Our office doesn't get many PDRs, in fact this is the first in the two years I've been here. Does anyone out there have a particular "form letter" they use when replying via letter? Any assistance would be appreciated.
While Rule 68.9 is not very specific about the form or content of the "Reply", I think I would hesitate to utilize just a letter (though I have used that method under Rule 68.10). If the PDR merits any reply, I think a short brief is likely called for.
Do you just want the letter that says you are not replying and agree with the COA? I can send you one on Monday, but it really just says "The State agrees with the opinion of the court of appeals and will not be filing a reply." Speeds up the process by thirty days.
So, I am resurrecting a rather old post.
Here's the question.
I've only had 1 PDR in the few years I've been doing this...that one was pro se.
I got one last Friday from an attorney.
I think the CoA got the opinion right. I have no intention of replying to appellant's rehashed arguments.
However, if I don't reply now, have I waived a reply if the CCA decides to grant the PDR?
No. If the PDR is granted, then each side files a brief. If you are worried, your letter could be something like: The State agrees with the opinion and judgment of the court of appeals and will not file a response to Appellant's PDR. If the Court grants review, the State will file a reply brief in response to Appellant's Brief on Discretionary Review."
Fact is, filing the waiver letter speeds up the process by 30 days, but I have almost never done it in 14 years.
I thought that's how it works, but the postcard the CoA sends is rather vague.

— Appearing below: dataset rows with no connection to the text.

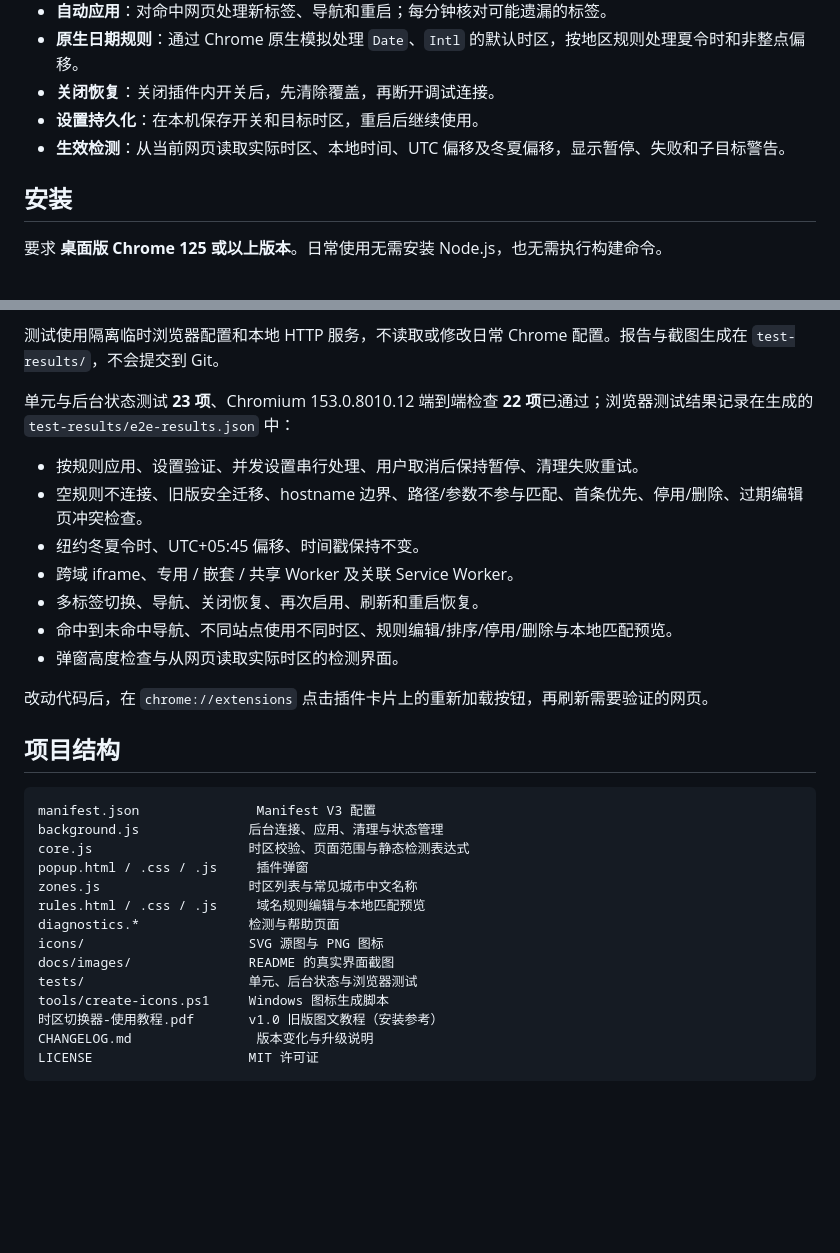
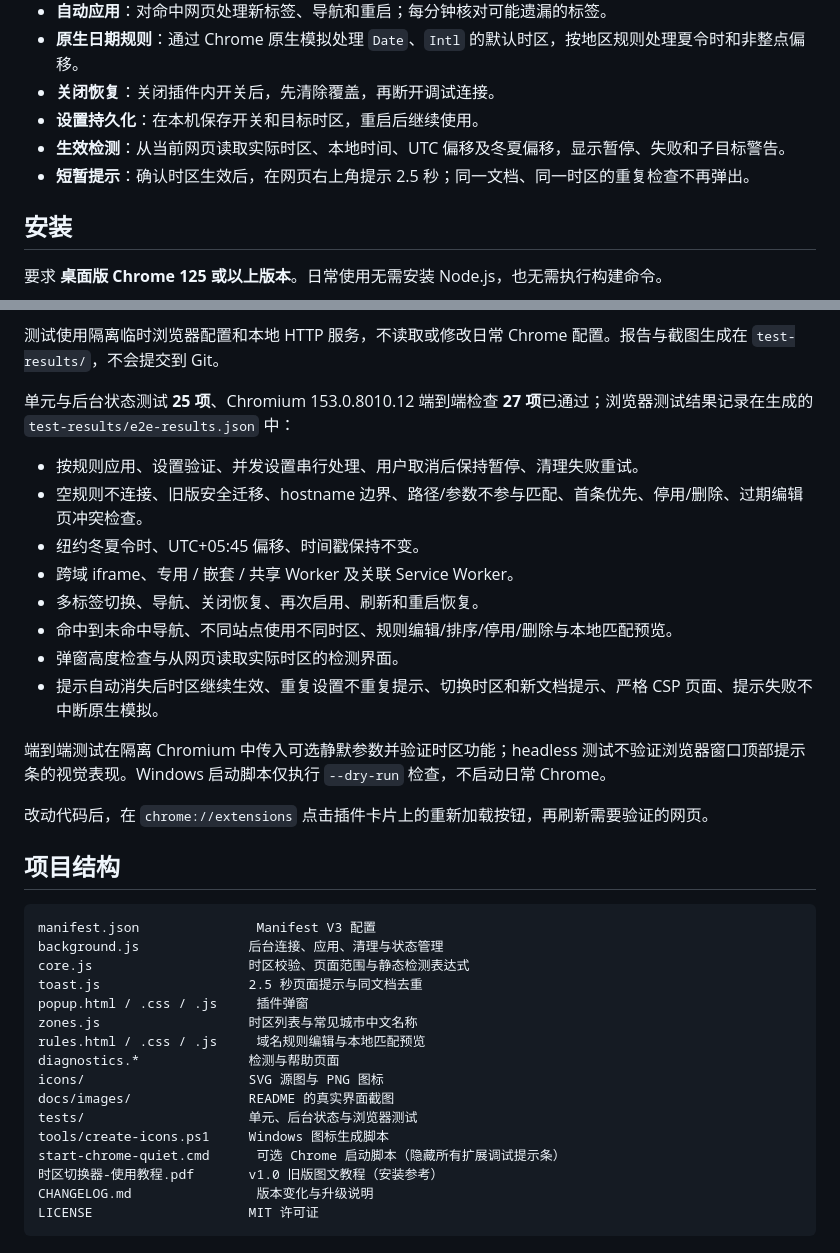
Before and after one commit to NeverBetterEnough/time-zone-convertor, a Markdown page: README.md, 2 parts joined by grey strips. Rendered like a GitHub page; blank space fills up the shorter version.

```diff
--- a/README.md
+++ b/README.md
@@ -49,6 +49,7 @@ A lightweight Chrome extension that applies IANA time zones to matching domains
 - **关闭恢复**：关闭插件内开关后，先清除覆盖，再断开调试连接。
 - **设置持久化**：在本机保存开关和目标时区，重启后继续使用。
 - **生效检测**：从当前网页读取实际时区、本地时间、UTC 偏移及冬夏偏移，显示暂停、失败和子目标警告。
+- **短暂提示**：确认时区生效后，在网页右上角提示 2.5 秒；同一文档、同一时区的重复检查不再弹出。
 
 ## 安装
 
@@ -207,7 +227,7 @@ npm run test:e2e
 
 测试使用隔离临时浏览器配置和本地 HTTP 服务，不读取或修改日常 Chrome 配置。报告与截图生成在 `test-results/`，不会提交到 Git。
 
-单元与后台状态测试 **23 项**、Chromium 153.0.8010.12 端到端检查 **22 项**已通过；浏览器测试结果记录在生成的 `test-results/e2e-results.json` 中：
+单元与后台状态测试 **25 项**、Chromium 153.0.8010.12 端到端检查 **27 项**已通过；浏览器测试结果记录在生成的 `test-results/e2e-results.json` 中：
 
 - 按规则应用、设置验证、并发设置串行处理、用户取消后保持暂停、清理失败重试。
 - 空规则不连接、旧版安全迁移、hostname 边界、路径/参数不参与匹配、首条优先、停用/删除、过期编辑页冲突检查。
@@ -216,6 +236,9 @@ npm run test:e2e
 - 多标签切换、导航、关闭恢复、再次启用、刷新和重启恢复。
 - 命中到未命中导航、不同站点使用不同时区、规则编辑/排序/停用/删除与本地匹配预览。
 - 弹窗高度检查与从网页读取实际时区的检测界面。
+- 提示自动消失后时区继续生效、重复设置不重复提示、切换时区和新文档提示、严格 CSP 页面、提示失败不中断原生模拟。
+
+端到端测试在隔离 Chromium 中传入可选静默参数并验证时区功能；headless 测试不验证浏览器窗口顶部提示条的视觉表现。Windows 启动脚本仅执行 `--dry-run` 检查，不启动日常 Chrome。
 
 改动代码后，在 `chrome://extensions` 点击插件卡片上的重新加载按钮，再刷新需要验证的网页。
 
@@ -225,6 +248,7 @@ npm run test:e2e
 manifest.json               Manifest V3 配置
 background.js              后台连接、应用、清理与状态管理
 core.js                    时区校验、页面范围与静态检测表达式
+toast.js                   2.5 秒页面提示与同文档去重
 popup.html / .css / .js     插件弹窗
 zones.js                   时区列表与常见城市中文名称
 rules.html / .css / .js     域名规则编辑与本地匹配预览
@@ -233,6 +257,7 @@ icons/                     SVG 源图与 PNG 图标
 docs/images/               README 的真实界面截图
 tests/                     单元、后台状态与浏览器测试
 tools/create-icons.ps1     Windows 图标生成脚本
+start-chrome-quiet.cmd      可选 Chrome 启动脚本（隐藏所有扩展调试提示条）
 时区切换器-使用教程.pdf       v1.0 旧版图文教程（安装参考）
 CHANGELOG.md                版本变化与升级说明
 LICENSE                    MIT 许可证
```
Also changed, not shown: other parts of README.md (+23 -4 lines), CHANGELOG.md (+9 -0 lines), docs/images/diagnostics.png, docs/images/popup.png, docs/images/rules.png, 14 other files.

Until this year, like John, we rarely filed responses to PDRS. Now, when the 2nd COA sends a letter advising a PDR has been filed and the date our response is due, it adds: "Please let us know if you do not intend to file a reply." So, if we are not formally responding to the PDR, we send a brief letter as soon as possible.
Are there other COAs doing this?
The main thing to watch out for is the 10-day deadline for a cross-petition. TRAP 68.2(b). If there is any part of a point of error that you think you wrongly lost on in the court of appeals (for example, if they said there was harmless error but you don't think there was even error) you need to do a cross petition.
I almost always file a two page letter response trying to show why the PDR should not be granted. I can only think of five times in 17 1/2 years when I needed to file a longer formal response.
The PDRs I see almost never show legal mistakes by the coa. It costs nothing more than 20 or 30 minutes to make a short argument why the case is unworthy of discretionary review.
Does filing a letter stating there will be no reply still serve to speed up the process? Now that the reply is filed with the Clerk of the Court of Appeals and the fact that the Clerk can take up to 60 days from the date the petition was filed to send it to Austin (without regard to whether any reply is filed) it appears there is no need or reason to file a "no reply" advisory, except maybe in the 2nd COA.
Unknown. This thread is really crusty. The last I heard anyone from CCA talk about it was 10 years ago.
|Powered by Social Strata
© TDCAA, 2001. All Rights Reserved.